** Opening Materials provided block **

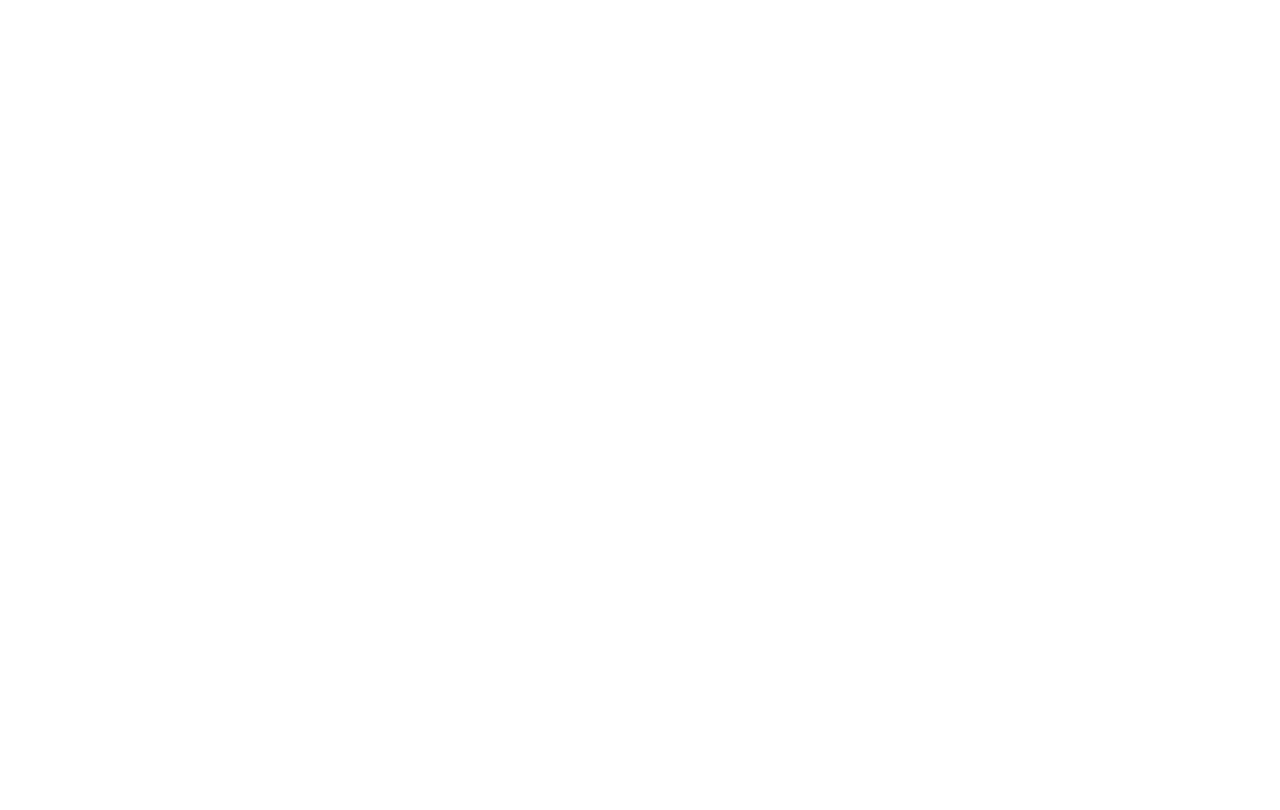
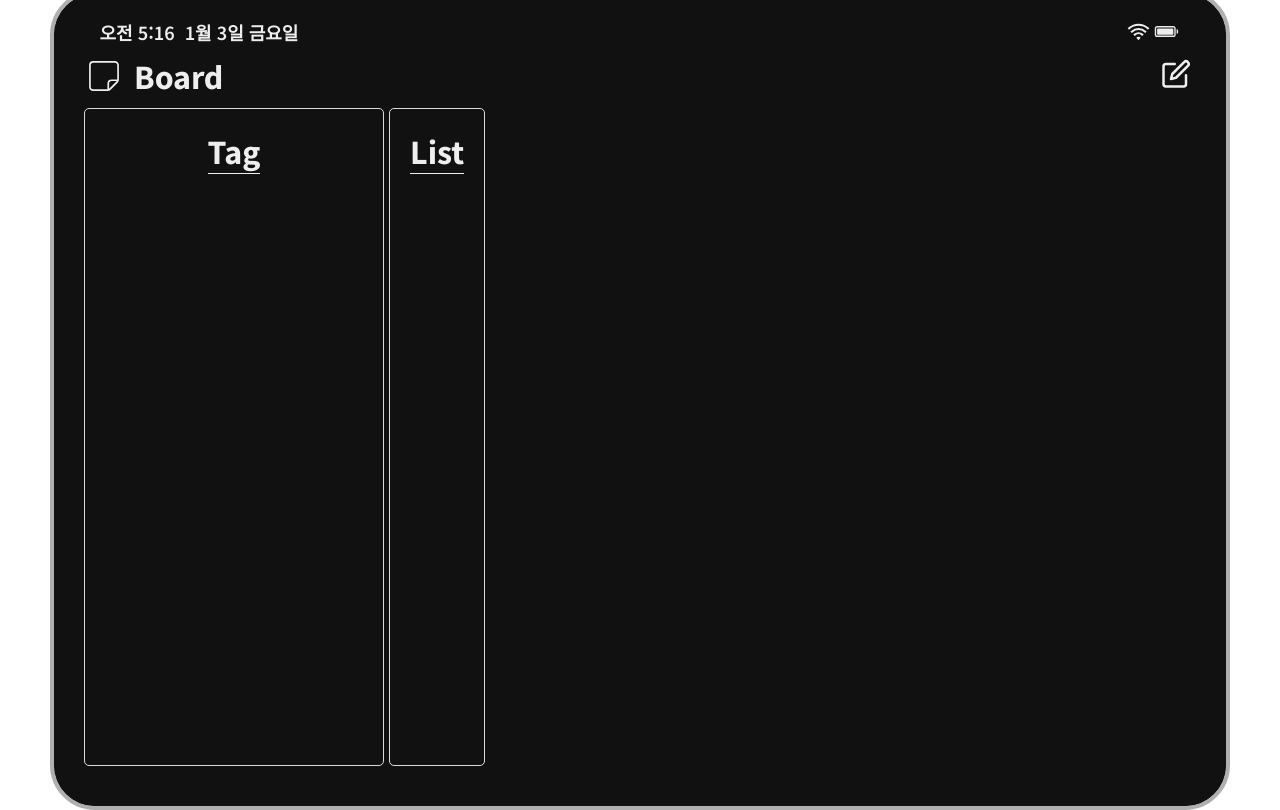
Before and after one commit to photoogu/korea-gpt-vscode, a plain HTML site: page board_ipad/list.html in a window 1280 px wide. Drawn offline with Linux system fonts and the light colour scheme.

Commit message:
25.01.03 ipad 메모장 만들기 추가

```diff
--- /dev/null
+++ b/board_ipad/css/board_list.css
@@ -0,0 +1,121 @@
+.main-list {
+    box-sizing: border-box;
+    display: flex;
+    flex-direction: column;
+    flex-grow: 1;
+    width: 100%;
+    height: 100%;
+}
+
+.main-board-main {
+    box-sizing: border-box;
+    display: flex;
+    flex-grow: 1;
+    padding: 10px 30px 40px;
+    width: 100%;
+    height: 100%;
+}
+
+.main-logo-1 {
+    display: flex;
+    align-items: center;
+    margin: 0 0 10px;
+    border-bottom: 1px solid #eeeeee;
+    font-size: 30px;
+    font-weight: 800;
+    color: #eeeeee;
+    cursor: default;
+}
+
+.main-list-board {
+    box-sizing: border-box;
+    display: flex;
+    flex-direction: column;
+    border: 1px solid #dbdbdb;
+    border-radius: 5px;
+    padding: 20px;
+    height: 100%;
+    & > .board-list-container{
+        box-sizing: border-box;
+        display: flex;
+        flex-wrap: wrap;
+        justify-content: flex-start;
+        align-items: flex-start;
+        overflow-y: auto;
+        height: 100%;
+
+        &::-webkit-scrollbar {
+            display: none;
+        }
+
+        & > .board-box {
+            display: flex;
+            flex-direction: column;
+            box-sizing: border-box;
+            margin: 0 10px 10px;
+            border-radius: 10px;
+            padding: 15px;
+            width: 350px;
+            height: 250px;
+            color: #222222;
+            background-color: #fafafa;
+            transition: all 0.2s ease-in-out;
+            &:hover {
+                box-shadow: 0px 0px 10px 5px #eeeeee44;
+            }
+        }
+    }
+
+}
+
+.main-tag-board {
+    box-sizing: border-box;
+    display: flex;
+    flex-direction: column;
+    align-items: center;
+    margin-right: 5px;
+    border: 1px solid #dbdbdb;
+    border-radius: 5px;
+    padding: 20px;
+    width: 300px;
+    height: 100%;
+
+    & > .tag-board-list-container {
+        display: flex;
+        flex-direction: column;
+        box-sizing: border-box;
+        margin-bottom: 10px;
+        border-radius: 35px;
+        padding: 10px;
+        width: 100%;
+        height: 70px;
+        background-color: transparent;
+        font-weight: 600;
+        color: #dbdbdb;
+        transition: all 0.2s ease-in-out;
+        &:hover {
+            box-shadow: 0px 0px 10px 5px #eeeeee44;
+        }
+    }
+}
+
+.boarder-header {
+    & > h1, h2 {
+        margin: 0;
+        cursor: default;
+    }
+
+    & > h1 {
+        font-size: 20px;
+        font-weight: 600;
+    }
+}
+
+.board-main {
+    flex-grow: 1;
+    overflow-y: auto;
+
+    &::-webkit-scrollbar {
+        display: none;
+    }
+}
--- a/board_ipad/css/ipad_frame.css
+++ b/board_ipad/css/ipad_frame.css
@@ -18,10 +18,12 @@
 }
 
 .ipad-header {
+    box-sizing: border-box;
     position: absolute;
     display: flex;
     justify-content: space-between;
     align-items: center;
+    padding-top: 15px;
     width: 100%;
     height: 60px;
 }
@@ -31,33 +33,51 @@
     display: flex;
     justify-content: center;
     align-items: center;
-    padding: 0 10px;
-    width: 300px;
+    padding: 0 25px;
     height: 100%;
 }
 
 .ipad-header-left {
+    width: 250px;
+
     & > span {
         padding-right: 10px;
     }
     & > .ipad-clock {
         font-weight: 600;
-        color: #222222;
+        color: #eeeeee;
         cursor: default;
     }
     & > .ipad-date {
         font-weight: 600;
-        color: #222222;
+        color: #eeeeee;
         cursor: default;
     }
 }
 
 .ipad-header-right {
+    width: 100px;
+
     & > svg {
-        width: 20px;
-        height: 20px;
+        width: 25px;
+        height: 25px;
         margin-left: 3px;
-        fill: #222222;
-        stroke: #222222;
+        fill: #eeeeee;
+        stroke: #eeeeee;
     }
 }
+
+.main-layout {
+    display: flex;
+    flex-direction: column;
+    box-sizing: border-box;
+    padding-top: 60px;
+    width: 100%;
+    height: 100%;
+    background-color: #111111;
+    overflow-y: auto;
+
+    &::-webkit-scrollbar {
+        display: none;
+    }
+}
--- /dev/null
+++ b/board_ipad/css/list_header.css
@@ -0,0 +1,33 @@
+.main-header {
+    box-sizing: border-box;
+    display: flex;
+    justify-content: space-between;
+    align-items: center;
+    padding: 0 30px;
+    width: 100%;
+}
+
+.main-logo {
+    display: flex;
+    align-items: center;
+    margin: 0;
+    font-size: 30px;
+    font-weight: 800;
+    color: #eeeeee;
+    cursor: default;
+    & > svg {
+        margin-right: 10px;
+        width: 40px;
+        height: 40px;
+        fill: #eeeeee;
+    }
+}
+
+.write_button {
+    padding: 0 5px;
+    & > svg {
+        width: 30px;
+        height: 30px;
+        stroke: #eeeeee;
+    }
+}
--- a/board_ipad/css/reset.css
+++ b/board_ipad/css/reset.css
@@ -5,8 +5,8 @@
     font-optical-sizing: auto;
     font-weight: 400;
     font-style: normal;
-    font-size: 16px;
-    color: #222222;
+    font-size: 18px;
+    color: #dbdbdb;
 }
 
 html, body {
@@ -20,6 +20,10 @@ ul {
     list-style-type: none;
 }
 
+h1, h2, input, textarea, pre {
+    color: #222222;
+}
+
 a {
     text-decoration: none;
 }
--- /dev/null
+++ b/board_ipad/css/write_header.css
@@ -0,0 +1,37 @@
+.main-header {
+    box-sizing: border-box;
+    display: flex;
+    justify-content: space-between;
+    align-items: center;
+    padding: 0px 20px;
+    width: 100%;
+}
+
+.back-button {
+    display: flex;
+    align-items: center;
+    width: 100px;
+    & > svg {
+        width: 65px;
+        height: 65px;
+        fill: aquamarine;
+    }
+}
+
+.main-header-title {
+    margin: 0;
+    color: #eeeeee;
+    cursor: default;
+    font-size: 30px;
+}
+
+.write-submit-button {
+    box-sizing: border-box;
+    margin-right: 30px;
+    border: 3px solid aquamarine;
+    border-radius: 35px;
+    padding: 0px 10px;
+    font-size: 30px;
+    color: aquamarine;
+    letter-spacing: 2px;
+}
--- a/board_ipad/js/clock.js
+++ b/board_ipad/js/clock.js
@@ -3,8 +3,8 @@ function clockRun() {
     setInterval(() => {
         const now = new Date();
         const nowMeridiem = now.getHours() < 12 ? "오전" : "오후";
-        const nowHours = now.getHours() < 12 ? now.getHours() : (now.getHours() - 12);
-        const nowMinutes = now.getMinutes() < 10 ? `0${now.getMinutes}` : now.getMinutes();
+        const nowHours = now.getHours() <= 12 ? now.getHours() : (now.getHours() - 12);
+        const nowMinutes = now.getMinutes() < 10 ? `0${now.getMinutes()}` : now.getMinutes();
         const nowClockText = `${nowMeridiem} ${nowHours}:${nowMinutes}`;
         ipadClock.innerHTML = nowClockText;
     }, 500);
--- /dev/null
+++ b/board_ipad/js/list_service.js
@@ -0,0 +1,20 @@
+function loadList() {
+    let boardDatas = !!localStorage.getItem("boardDatas")
+        ? JSON.parse(localStorage.getItem("boardDatas"))
+        : [];
+
+    const boardList = document.querySelector(".board-list-container");
+    boardList.innerHTML = boardDatas.map(data => `
+        <li class="board-box">
+            <header class="boarder-header">
+                <h1>${data.title}</h1>
+                <h2>#${data.tag}</h2>
+            </header>
+            <main class="board-main">
+                <pre>${data.content}</pre>
+            </main>
+        </li>
+        `).join("");
+}
+
+loadList();
--- /dev/null
+++ b/board_ipad/js/tag_service.js
@@ -0,0 +1,16 @@
+function loadList() {
+    let boardDatas = !!localStorage.getItem("boardDatas")
+        ? JSON.parse(localStorage.getItem("boardDatas"))
+        : [];
+
+    const boardList = document.querySelector(".tag-board-list-container");
+    boardList.innerHTML = boardDatas.map(data => `
+        <li class="tag-board-box">
+            <header class="tag-boarder-header">
+                <h3>#${data.tag}</h3>
+            </header>
+        </li>
+        `).join("");
+}
+
+loadList();
--- a/board_ipad/list.html
+++ b/board_ipad/list.html
@@ -4,8 +4,56 @@
     <meta charset="UTF-8">
     <meta name="viewport" content="width=device-width, initial-scale=1.0">
     <title>List</title>
+    <link rel="stylesheet" href="./css/reset.css">
+    <link rel="stylesheet" href="./css/ipad_frame.css">
+    <link rel="stylesheet" href="./css/list_header.css">
+    <link rel="stylesheet" href="./css/board_list.css">
 </head>
 <body>
+    <div id="root">
+        <div class="container">
+            <header class="ipad-header">
+                <div class="ipad-header-left">
+                    <span class="ipad-clock"></span>
+                    <span class="ipad-date"></span>
+                </div>
+                <div class="ipad-header-right">
+                    <svg stroke="currentColor" fill="currentColor" stroke-width="0" viewBox="0 0 512 512" height="200px" width="200px" xmlns="http://www.w3.org/2000/svg"><path fill="none" stroke-linecap="square" stroke-linejoin="round" stroke-width="42" d="M332.69 320a115 115 0 0 0-152.8 0m213.85-61a201.26 201.26 0 0 0-274.92 0M448 191.52a288 288 0 0 0-383.44 0"></path><path d="M300.67 384 256 433l-44.34-49a56.73 56.73 0 0 1 88.92 0z"></path></svg>
+                    <svg stroke="currentColor" fill="currentColor" stroke-width="0" viewBox="0 0 512 512" height="200px" width="200px" xmlns="http://www.w3.org/2000/svg"><path d="M396 144H64c-26.4 0-48 21.6-48 48v128c0 26.4 21.6 48 48 48h332c26.4 0 48-21.6 48-48V192c0-26.4-21.6-48-48-48zm20 176c0 11-9 20-20 20H64c-11 0-20-9-20-20V192c0-11 9-20 20-20h332c11 0 20 9 20 20v128zM464 204.6v102.8c16 0 32-27.7 32-51.4s-16-51.4-32-51.4z"></path><path d="M384 192H76c-6.6 0-12 5.4-12 12v104c0 6.6 5.4 12 12 12h308c6.6 0 12-5.4 12-12V204c0-6.6-5.4-12-12-12z"></path></svg>
+                </div>
+            </header>
+            <main class="main-layout">
+                <header class="main-header">
+                    <h1 class="main-logo">
+                        <svg stroke="currentColor" fill="currentColor" stroke-width="0" viewBox="0 0 24 24" height="200px" width="200px" xmlns="http://www.w3.org/2000/svg"><g id="Sticky_Note"><path d="M18.44,3.065H5.56a2.507,2.507,0,0,0-2.5,2.5v12.87a2.507,2.507,0,0,0,2.5,2.5h8.68A2.482,2.482,0,0,0,16,20.2l4.21-4.2a2.505,2.505,0,0,0,.73-1.77V5.565A2.5,2.5,0,0,0,18.44,3.065Zm-4.38,13.5v3.37H5.56a1.5,1.5,0,0,1-1.5-1.5V5.565a1.5,1.5,0,0,1,1.5-1.5H18.44a1.5,1.5,0,0,1,1.5,1.5v8.5H16.56A2.507,2.507,0,0,0,14.06,16.565Zm1,3.13v-3.13a1.5,1.5,0,0,1,1.5-1.5h3.13Z"></path></g></svg>
+                        Board
+                    </h1>
+                    <a class="write_button" href="./write.html">
+                        <svg stroke="currentColor" fill="none" stroke-width="2" viewBox="0 0 24 24" stroke-linecap="round" stroke-linejoin="round" height="200px" width="200px" xmlns="http://www.w3.org/2000/svg"><path d="M11 4H4a2 2 0 0 0-2 2v14a2 2 0 0 0 2 2h14a2 2 0 0 0 2-2v-7"></path><path d="M18.5 2.5a2.121 2.121 0 0 1 3 3L12 15l-4 1 1-4 9.5-9.5z"></path></svg>
+                    </a>
+                </header>
+                <div class="main-list">
+                    <main class="main-board-main">
+                        <div class="main-tag-board">
+                            <h1 class="main-logo-1">Tag</h1>
+                            <ul class="tag-board-list-container">
 
+                            </ul>
+                        </div>
+                        <div class="main-list-board">
+                            <h1 class="main-logo-1">List</h1>
+                            <ul class="board-list-container">
+
+                            </ul>
+                        </div>
+                    </main>
+                </div>
+            </main>
+        </div>
+    </div>
+    <script src="./js/clock.js"></script>
+    <script src="./js/date.js"></script>
+    <script src="./js/list_service.js"></script>
+    <script src="./js/tag_service.js"></script>
 </body>
 </html>
```
Also changed, not shown: board_ipad/css/main_article.css (added, +21 -0 lines), board_ipad/js/write_service.js (added, +71 -0 lines), board_ipad/write.html (+20 -2 lines).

** Closing Materials provided block **

Report each line in the entries where the string "content" occurs.

+        justify-content: flex-start;
     justify-content: space-between;
     justify-content: center;
+    justify-content: space-between;
+    justify-content: space-between;
+                <pre>${data.content}</pre>
     <meta name="viewport" content="width=device-width, initial-scale=1.0">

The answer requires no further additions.